Thelen Chair Blames Failed Merger on 'Juxtaposition of Circumstances'
Thelen chairman Stephen O’Neal is defending the 2006 merger that has been identified as one of the reasons his law firm dissolved.
O’Neal has faced lots of criticism since the dissolution announcement. He has been targeted in particular for overseeing the merger of his firm, Thelen Reid & Priest, with Brown Raysman Millstein Felder & Steiner. Critics said Brown Raysman carried too much debt and specialized in practice areas that did not meld well with Thelen’s marquee construction group.
In an interview with the National Law Journal (sub. req.), O’Neal also focused on Brown Raysman’s practice areas, but he didn’t see the problem as a lack of synergy. Instead, he said Brown Raysman’s large capital markets practice was hit hard by the economic downturn that followed the merger. The economic “juxtaposition of circumstances” led to the failure, he said.
“That was the largest law firm merger in the U.S. in 2006, and one of the largest practices that came to our firm was structured real estate finance and other capital markets,” he said. “Some eight months later, the credit crunch, which became the credit crisis, struck, and a lot of practices, including ours, were very, very deeply affected by that.
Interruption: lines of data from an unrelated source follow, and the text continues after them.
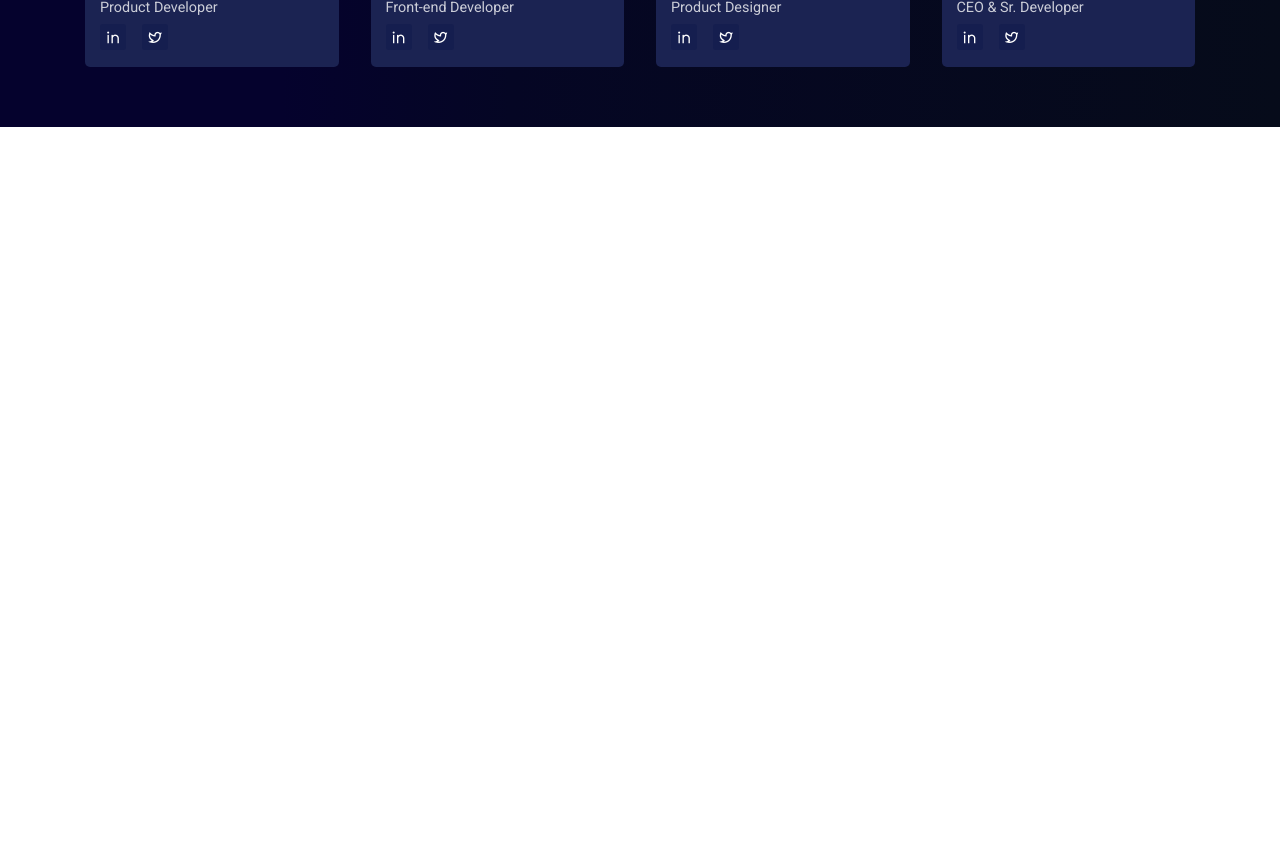
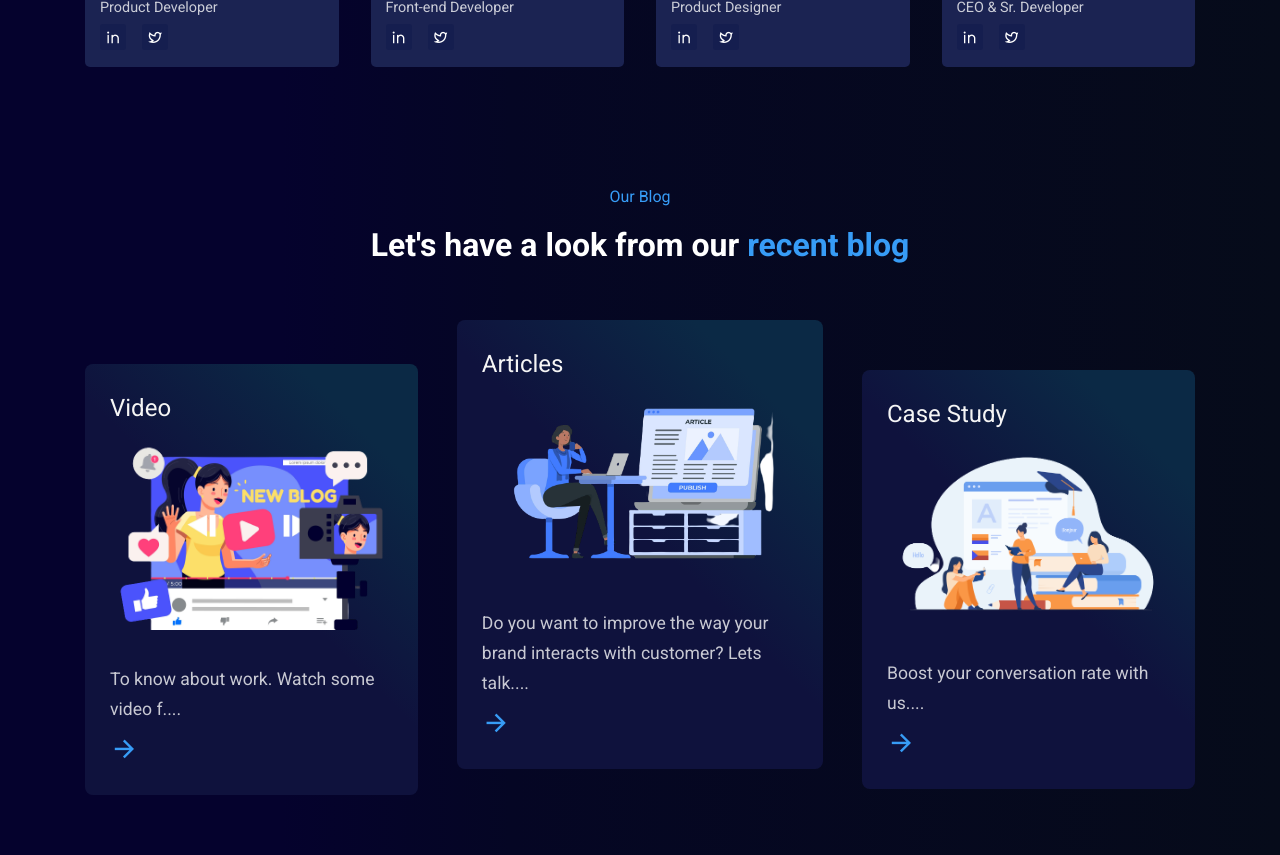
Before and after one commit to 0Mahdi/agency-website, a React (Create React App) app: page / in a window 1280 px wide. Shown: the part 2720-3575 px from the top of the page. Before the commit the page ends 2847 px from the top, so only its background shows below. Built offline with nearby package versions, Linux system fonts and the light colour scheme.

Commit message:
blog section completed

```diff
--- a/src/App.js
+++ b/src/App.js
@@ -1,6 +1,7 @@
 import './App.css';
 import Header from './components/Header/Header';
 import About from './components/UI/About';
+import Blog from './components/UI/Blog';
 import Counter from './components/UI/Counter';
 import Hero from './components/UI/Hero';
 import Services from './components/UI/Services';
@@ -15,6 +16,7 @@ function App() {
       <Services />
       <About />
       <Team />
+      <Blog/>
     </>
   )
 }
--- /dev/null
+++ b/src/components/UI/Blog.jsx
@@ -0,0 +1,66 @@
+import React from 'react'
+import '../../styles/blog.css'
+
+import videoImg from '../../images/video.png';
+import articleImg from '../../images/article.png';
+import caseStudy from '../../images/case-study.png';
+
+const blogData = [
+  {
+    imgUrl: videoImg,
+    title: 'Video',
+    desc: 'To know about work. Watch some video f....',
+    linkUrl: '#'
+  },
+  {
+    imgUrl: articleImg,
+    title: 'Articles',
+    desc: 'Do you want to improve the way your brand interacts with customer? Lets talk....',
+    linkUrl: '#'
+  },
+  {
+    imgUrl: caseStudy,
+    title: 'Case Study',
+    desc: 'Boost your conversation rate with us....',
+    linkUrl: '#'
+  },
+]
+
+const Blog = () => {
+  return (
+    <section>
+      <div className="container">
+        <div className="blog__top-content">
+          <h6 className="subtitle">Our Blog</h6>
+          <h2>
+            Let's have a look from our
+            <span className='highlight'> recent blog</span>
+          </h2>
+        </div>
+
+        <div className="blog__wrapper">
+          {
+            blogData.map((item, index) =>(
+              <div className="blog__item" key={index}>
+                <h3>{item.title}</h3>
+                <div className="blog__img">
+                  <img src={item.imgUrl} alt="" />
+                </div>
+                <p className="description blog__section">
+                  {item.desc}
+                </p>
+                <div>
+                  <a href={item.linkUrl} className="learn__more">
+                    <i class='ri-arrow-right-line'></i>
+                  </a>
+                </div>
+              </div>
+            ))
+          }
+        </div>
+      </div>
+    </section>
+  )
+}
+
+export default Blog
--- /dev/null
+++ b/src/styles/blog.css
@@ -0,0 +1,54 @@
+.blog__top-content {
+    text-align: center;
+    margin-bottom: 100px;
+}
+
+.blog__item{
+    width: 30%;
+    padding: 30px 25px;
+    background: var(--card-bg);
+    border-radius: 0.5rem;
+    cursor: pointer;
+}
+
+.blog__item h3{
+    color: whitesmoke;
+    font-weight: 400;
+    font-size: 1.5rem;
+    margin-bottom: 20px;
+}
+
+.blog__img{
+    margin-bottom: 30px;
+}
+.blog__img img {
+    width: 100%;
+}
+
+.blog__section{
+    font-size: 1.1em;
+    margin-bottom: 10px;
+}
+
+.learn__more i {
+    font-size: 1.8rem;
+    color: var(--primary-color);
+    cursor: pointer;
+}
+
+.blog__wrapper{
+    display: flex;
+    align-items: center;
+    justify-content: space-between;
+}
+
+
+.blog__item:nth-child(2) .blog__img{
+    margin-top: -100px;
+    margin-bottom: -10px;
+}
+
+.blog__item:nth-child(2){
+    width: 33%;
+    margin-top: -70px;
+}
```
And that economic problem, which then led to the larger economic problem that our country and our world found itself in, coming on the heels of doing such a large merger, was just a juxtaposition of circumstances.”
He told the NLJ that dissolving the firm was a “very difficult decision.”
Thelen’s former chairman, Richard Gary, now a legal consultant, has criticized the merger and also said the firm suffered from a lack of strong leadership. “I believe that with strong leadership and a core group of partners committed to saving the firm because they want to practice law together, that no firm has to fail,” he told the Daily Journal in late October.
Howrey announced yesterday that O’Neal will be joining the law firm along with more than 40 Thelen lawyers.